__PROBLEM STATEMENT__.
Copy each line of the data below with the word "operação".

*** Block opens ***

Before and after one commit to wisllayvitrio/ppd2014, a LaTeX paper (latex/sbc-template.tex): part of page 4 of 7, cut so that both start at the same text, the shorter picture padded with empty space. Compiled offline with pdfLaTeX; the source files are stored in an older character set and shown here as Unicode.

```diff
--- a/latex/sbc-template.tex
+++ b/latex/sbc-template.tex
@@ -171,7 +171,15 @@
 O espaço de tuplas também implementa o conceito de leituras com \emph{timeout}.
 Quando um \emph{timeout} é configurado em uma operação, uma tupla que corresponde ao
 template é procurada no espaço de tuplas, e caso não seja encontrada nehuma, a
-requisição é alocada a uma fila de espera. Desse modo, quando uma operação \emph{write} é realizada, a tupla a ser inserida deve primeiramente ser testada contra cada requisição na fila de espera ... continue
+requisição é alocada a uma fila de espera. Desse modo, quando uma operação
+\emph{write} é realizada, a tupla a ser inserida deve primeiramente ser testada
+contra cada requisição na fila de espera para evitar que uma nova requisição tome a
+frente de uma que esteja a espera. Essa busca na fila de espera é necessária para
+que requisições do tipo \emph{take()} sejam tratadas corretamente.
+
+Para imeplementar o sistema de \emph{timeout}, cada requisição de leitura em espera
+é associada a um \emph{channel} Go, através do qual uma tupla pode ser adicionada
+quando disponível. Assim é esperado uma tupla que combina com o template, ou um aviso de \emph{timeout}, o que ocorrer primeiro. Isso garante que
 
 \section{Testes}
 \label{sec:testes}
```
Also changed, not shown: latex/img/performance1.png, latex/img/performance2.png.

*** Block closes ***

__PROBLEM SOLUTION__.
 Quando um \emph{timeout} é configurado em uma operação, uma tupla que corresponde ao
-requisição é alocada a uma fila de espera. Desse modo, quando uma operação \emph{write} é realizada, a tupla a ser inserida deve primeiramente ser testada contra cada requisição na fila de espera ... continue
+requisição é alocada a uma fila de espera. Desse modo, quando uma operação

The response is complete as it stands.